— Your task —
Both the line below containing "Before and after one commit to ifelse-codes/antra, a" and the line containing "Also changed, not shown: AGENT.md", along with every line between them, should be repeated exactly; no other line belongs in the answer.

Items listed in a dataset
*****
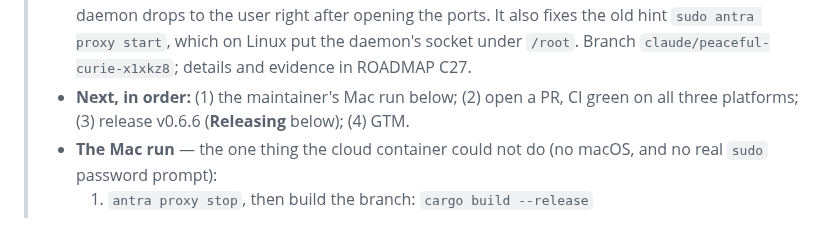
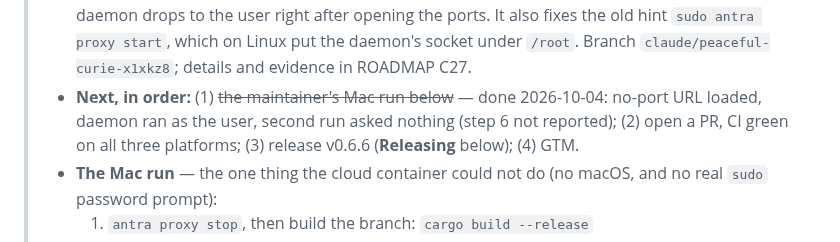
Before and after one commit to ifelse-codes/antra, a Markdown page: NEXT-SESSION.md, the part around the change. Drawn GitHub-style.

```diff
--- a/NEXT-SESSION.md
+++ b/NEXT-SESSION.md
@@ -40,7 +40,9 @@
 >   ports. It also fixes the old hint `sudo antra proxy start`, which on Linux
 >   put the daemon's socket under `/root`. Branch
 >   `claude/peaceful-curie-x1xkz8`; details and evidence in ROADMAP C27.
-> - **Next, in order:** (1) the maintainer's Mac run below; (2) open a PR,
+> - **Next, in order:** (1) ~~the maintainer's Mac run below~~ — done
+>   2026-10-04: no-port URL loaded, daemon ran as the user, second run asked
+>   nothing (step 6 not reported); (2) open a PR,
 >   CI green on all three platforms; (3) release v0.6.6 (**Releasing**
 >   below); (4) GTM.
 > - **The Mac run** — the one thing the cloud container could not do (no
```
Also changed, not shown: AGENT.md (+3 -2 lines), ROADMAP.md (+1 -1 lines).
*****
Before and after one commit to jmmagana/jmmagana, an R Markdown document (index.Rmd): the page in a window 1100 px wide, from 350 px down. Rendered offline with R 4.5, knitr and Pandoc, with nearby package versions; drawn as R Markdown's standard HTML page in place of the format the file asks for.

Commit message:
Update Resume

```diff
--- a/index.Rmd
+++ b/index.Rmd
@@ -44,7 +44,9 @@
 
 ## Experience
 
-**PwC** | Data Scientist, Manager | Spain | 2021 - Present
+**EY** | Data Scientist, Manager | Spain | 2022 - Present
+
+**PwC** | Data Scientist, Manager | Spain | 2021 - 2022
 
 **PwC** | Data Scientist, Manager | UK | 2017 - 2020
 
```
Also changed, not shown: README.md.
*****
— Task answer —
Before and after one commit to ifelse-codes/antra, a Markdown page: NEXT-SESSION.md, the part around the change. Drawn GitHub-style.

```diff
--- a/NEXT-SESSION.md
+++ b/NEXT-SESSION.md
@@ -40,7 +40,9 @@
 >   ports. It also fixes the old hint `sudo antra proxy start`, which on Linux
 >   put the daemon's socket under `/root`. Branch
 >   `claude/peaceful-curie-x1xkz8`; details and evidence in ROADMAP C27.
-> - **Next, in order:** (1) the maintainer's Mac run below; (2) open a PR,
+> - **Next, in order:** (1) ~~the maintainer's Mac run below~~ — done
+>   2026-10-04: no-port URL loaded, daemon ran as the user, second run asked
+>   nothing (step 6 not reported); (2) open a PR,
 >   CI green on all three platforms; (3) release v0.6.6 (**Releasing**
 >   below); (4) GTM.
 > - **The Mac run** — the one thing the cloud container could not do (no
```
Also changed, not shown: AGENT.md (+3 -2 lines), ROADMAP.md (+1 -1 lines).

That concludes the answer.